“If it becomes constant ... then we do have really significant problems," Flannigan said. "But that's unlikely.”
Yeah, no. It's beyond likely; it's all but guaranteed. In an overheating world, giant wildfires will become the norm. This will continue until the Earth's biomass in flammable regions (which are expanding) has been knocked down below what will support wildfires. So whatever problems we see now, get used to them, because they're only going to get worse. This is the least bad problem we will have from global smoke for the foreseeable future.

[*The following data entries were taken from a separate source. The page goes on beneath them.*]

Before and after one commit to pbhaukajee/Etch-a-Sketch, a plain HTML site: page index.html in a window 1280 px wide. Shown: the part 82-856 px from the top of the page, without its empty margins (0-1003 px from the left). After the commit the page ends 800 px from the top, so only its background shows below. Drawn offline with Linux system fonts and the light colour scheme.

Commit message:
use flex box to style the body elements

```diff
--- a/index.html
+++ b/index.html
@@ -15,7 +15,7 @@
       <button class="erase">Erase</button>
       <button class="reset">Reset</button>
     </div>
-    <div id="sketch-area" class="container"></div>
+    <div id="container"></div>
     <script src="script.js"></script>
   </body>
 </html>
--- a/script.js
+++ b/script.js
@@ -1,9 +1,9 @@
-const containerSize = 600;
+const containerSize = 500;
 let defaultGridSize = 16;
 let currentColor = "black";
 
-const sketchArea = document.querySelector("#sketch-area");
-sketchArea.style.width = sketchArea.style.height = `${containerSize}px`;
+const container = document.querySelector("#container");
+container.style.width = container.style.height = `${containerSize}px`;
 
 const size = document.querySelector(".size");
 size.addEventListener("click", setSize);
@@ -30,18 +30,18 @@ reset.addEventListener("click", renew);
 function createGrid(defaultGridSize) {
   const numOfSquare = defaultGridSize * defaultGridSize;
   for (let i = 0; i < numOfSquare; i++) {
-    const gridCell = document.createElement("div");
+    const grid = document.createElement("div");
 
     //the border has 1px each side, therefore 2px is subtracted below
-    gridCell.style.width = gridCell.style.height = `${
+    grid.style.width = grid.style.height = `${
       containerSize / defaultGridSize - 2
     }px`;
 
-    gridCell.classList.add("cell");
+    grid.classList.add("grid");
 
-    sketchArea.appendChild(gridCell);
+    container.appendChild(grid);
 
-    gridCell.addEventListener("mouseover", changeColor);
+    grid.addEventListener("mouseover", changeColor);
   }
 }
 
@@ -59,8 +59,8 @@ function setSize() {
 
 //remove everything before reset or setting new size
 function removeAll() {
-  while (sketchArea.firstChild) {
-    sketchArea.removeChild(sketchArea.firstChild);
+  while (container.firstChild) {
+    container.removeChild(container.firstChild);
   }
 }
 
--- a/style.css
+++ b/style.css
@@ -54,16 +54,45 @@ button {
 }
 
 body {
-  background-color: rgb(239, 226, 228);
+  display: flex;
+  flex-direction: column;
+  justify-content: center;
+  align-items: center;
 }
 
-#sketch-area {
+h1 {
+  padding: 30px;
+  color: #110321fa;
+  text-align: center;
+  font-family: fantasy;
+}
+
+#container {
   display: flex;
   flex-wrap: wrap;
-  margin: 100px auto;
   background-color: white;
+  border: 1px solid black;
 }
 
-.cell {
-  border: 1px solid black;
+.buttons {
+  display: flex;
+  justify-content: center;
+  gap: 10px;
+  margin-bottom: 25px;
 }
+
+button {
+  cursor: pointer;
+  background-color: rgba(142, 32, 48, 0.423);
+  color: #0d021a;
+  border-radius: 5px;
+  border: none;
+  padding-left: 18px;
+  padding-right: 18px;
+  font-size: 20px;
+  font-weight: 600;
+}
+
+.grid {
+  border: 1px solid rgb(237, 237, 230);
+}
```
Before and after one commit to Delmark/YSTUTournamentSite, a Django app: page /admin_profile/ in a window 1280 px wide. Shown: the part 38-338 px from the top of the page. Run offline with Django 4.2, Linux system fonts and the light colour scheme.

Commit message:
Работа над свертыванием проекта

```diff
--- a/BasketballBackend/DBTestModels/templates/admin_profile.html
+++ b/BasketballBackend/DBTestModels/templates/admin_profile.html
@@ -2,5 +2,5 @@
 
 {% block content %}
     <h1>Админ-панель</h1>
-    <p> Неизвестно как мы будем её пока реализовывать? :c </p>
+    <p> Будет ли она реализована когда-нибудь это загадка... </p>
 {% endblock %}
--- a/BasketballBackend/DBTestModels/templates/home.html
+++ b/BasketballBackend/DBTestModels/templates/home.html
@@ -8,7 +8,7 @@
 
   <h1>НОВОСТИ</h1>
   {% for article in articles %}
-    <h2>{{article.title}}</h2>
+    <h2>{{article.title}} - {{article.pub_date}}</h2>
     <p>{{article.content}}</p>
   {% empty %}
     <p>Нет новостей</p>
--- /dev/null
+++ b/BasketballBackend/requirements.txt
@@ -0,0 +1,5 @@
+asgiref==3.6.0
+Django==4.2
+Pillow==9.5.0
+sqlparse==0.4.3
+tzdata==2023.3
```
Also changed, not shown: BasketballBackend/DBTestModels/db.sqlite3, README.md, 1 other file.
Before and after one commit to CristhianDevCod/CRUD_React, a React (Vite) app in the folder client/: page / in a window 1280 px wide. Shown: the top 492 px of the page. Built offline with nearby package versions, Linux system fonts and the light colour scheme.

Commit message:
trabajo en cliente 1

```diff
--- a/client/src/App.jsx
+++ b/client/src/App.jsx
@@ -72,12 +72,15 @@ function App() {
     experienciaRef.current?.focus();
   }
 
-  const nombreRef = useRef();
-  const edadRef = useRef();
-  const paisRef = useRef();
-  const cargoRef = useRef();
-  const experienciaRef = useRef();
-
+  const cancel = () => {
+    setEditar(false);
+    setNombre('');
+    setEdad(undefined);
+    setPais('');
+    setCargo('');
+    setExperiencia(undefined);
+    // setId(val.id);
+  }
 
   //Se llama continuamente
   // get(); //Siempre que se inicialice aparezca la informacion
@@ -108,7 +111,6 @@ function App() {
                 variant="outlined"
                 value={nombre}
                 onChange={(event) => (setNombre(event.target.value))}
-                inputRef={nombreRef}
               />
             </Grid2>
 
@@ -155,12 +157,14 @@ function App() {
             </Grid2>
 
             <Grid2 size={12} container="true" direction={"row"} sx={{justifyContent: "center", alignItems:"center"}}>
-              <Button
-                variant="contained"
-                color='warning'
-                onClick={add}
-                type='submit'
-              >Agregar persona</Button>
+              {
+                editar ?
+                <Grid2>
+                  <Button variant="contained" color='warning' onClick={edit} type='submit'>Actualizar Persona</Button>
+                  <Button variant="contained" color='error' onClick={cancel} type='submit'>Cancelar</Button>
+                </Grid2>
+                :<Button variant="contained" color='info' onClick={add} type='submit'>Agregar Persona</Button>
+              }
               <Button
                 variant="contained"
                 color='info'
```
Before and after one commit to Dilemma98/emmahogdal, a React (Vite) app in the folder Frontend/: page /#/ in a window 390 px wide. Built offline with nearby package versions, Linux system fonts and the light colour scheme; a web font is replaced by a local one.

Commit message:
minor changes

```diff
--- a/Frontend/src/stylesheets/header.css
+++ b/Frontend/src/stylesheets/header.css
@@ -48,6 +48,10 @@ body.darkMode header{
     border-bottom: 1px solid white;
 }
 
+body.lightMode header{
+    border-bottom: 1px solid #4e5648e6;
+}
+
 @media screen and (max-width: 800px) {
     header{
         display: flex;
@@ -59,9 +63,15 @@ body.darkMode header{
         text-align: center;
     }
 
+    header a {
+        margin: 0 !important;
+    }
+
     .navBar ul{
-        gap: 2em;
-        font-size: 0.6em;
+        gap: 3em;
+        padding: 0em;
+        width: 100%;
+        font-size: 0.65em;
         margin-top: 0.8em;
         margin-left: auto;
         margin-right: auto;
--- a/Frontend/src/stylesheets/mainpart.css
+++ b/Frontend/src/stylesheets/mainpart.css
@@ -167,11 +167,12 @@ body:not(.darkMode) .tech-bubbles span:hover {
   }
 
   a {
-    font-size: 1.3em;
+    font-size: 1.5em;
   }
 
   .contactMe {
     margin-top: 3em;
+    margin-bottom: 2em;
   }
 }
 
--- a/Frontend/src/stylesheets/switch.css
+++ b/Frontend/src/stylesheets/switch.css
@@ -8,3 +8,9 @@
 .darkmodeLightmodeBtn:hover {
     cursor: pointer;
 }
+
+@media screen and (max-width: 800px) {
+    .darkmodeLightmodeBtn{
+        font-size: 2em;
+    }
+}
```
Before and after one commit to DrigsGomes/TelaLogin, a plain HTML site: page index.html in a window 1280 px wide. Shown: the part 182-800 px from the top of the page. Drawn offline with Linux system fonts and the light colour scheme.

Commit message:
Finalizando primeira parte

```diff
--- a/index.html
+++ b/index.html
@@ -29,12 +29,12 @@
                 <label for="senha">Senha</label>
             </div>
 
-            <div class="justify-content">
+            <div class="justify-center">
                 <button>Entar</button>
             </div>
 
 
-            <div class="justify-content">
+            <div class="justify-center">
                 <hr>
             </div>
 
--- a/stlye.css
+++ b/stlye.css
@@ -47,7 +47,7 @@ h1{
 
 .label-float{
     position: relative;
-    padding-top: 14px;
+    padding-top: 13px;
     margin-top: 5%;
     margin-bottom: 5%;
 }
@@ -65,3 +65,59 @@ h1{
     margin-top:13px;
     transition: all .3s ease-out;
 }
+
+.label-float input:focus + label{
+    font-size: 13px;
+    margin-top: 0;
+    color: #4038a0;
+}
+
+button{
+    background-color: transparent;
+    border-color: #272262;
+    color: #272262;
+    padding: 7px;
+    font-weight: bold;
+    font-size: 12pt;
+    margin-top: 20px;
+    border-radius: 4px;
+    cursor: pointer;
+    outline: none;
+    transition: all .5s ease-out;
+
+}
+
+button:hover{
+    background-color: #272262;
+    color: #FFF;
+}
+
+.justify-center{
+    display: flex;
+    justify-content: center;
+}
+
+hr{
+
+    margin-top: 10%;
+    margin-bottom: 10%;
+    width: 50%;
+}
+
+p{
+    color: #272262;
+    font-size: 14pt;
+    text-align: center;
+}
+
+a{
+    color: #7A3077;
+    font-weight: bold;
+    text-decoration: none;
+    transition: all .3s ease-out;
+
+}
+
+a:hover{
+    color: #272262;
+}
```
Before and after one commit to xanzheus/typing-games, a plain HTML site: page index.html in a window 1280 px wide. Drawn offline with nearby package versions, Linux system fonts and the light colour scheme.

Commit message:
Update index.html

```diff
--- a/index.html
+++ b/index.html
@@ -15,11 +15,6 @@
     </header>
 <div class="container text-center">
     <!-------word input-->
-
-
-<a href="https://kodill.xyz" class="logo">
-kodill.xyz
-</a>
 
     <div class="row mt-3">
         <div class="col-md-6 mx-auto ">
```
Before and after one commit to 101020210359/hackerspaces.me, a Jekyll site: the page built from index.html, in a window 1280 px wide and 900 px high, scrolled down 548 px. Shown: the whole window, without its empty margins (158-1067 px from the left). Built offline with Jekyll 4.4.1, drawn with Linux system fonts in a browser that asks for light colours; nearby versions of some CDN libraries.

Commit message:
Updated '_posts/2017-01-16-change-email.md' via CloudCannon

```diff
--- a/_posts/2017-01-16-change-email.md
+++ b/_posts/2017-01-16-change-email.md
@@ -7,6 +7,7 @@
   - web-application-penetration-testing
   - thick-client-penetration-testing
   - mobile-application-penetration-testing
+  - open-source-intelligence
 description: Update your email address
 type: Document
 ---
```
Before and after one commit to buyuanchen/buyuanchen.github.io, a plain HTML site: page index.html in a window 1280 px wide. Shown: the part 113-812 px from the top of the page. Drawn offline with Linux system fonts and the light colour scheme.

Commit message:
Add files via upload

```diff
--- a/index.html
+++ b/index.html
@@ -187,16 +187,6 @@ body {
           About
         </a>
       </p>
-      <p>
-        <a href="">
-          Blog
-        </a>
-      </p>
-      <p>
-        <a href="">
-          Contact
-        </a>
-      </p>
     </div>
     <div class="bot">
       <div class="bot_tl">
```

And yes, it's possible for fires to rage all over to the point that people simply stop paying attention to them. That's Alaska. When we did the Itadesh Fire thread in Torn World, many of us objected on the grounds that people would have known to get out of the way, since they knew about the fire. But our host explained that Alaska always has multiple fires during fire season, and then proceeded to count the ones she could see out her window. People just ignore those; they have to; you can't really run when fires are ubiquitous. Itadesh got overrun because one of the nearby fires suddenly switched direction and moved much faster. That's exactly the kind of fatality we'll see more of in years to come.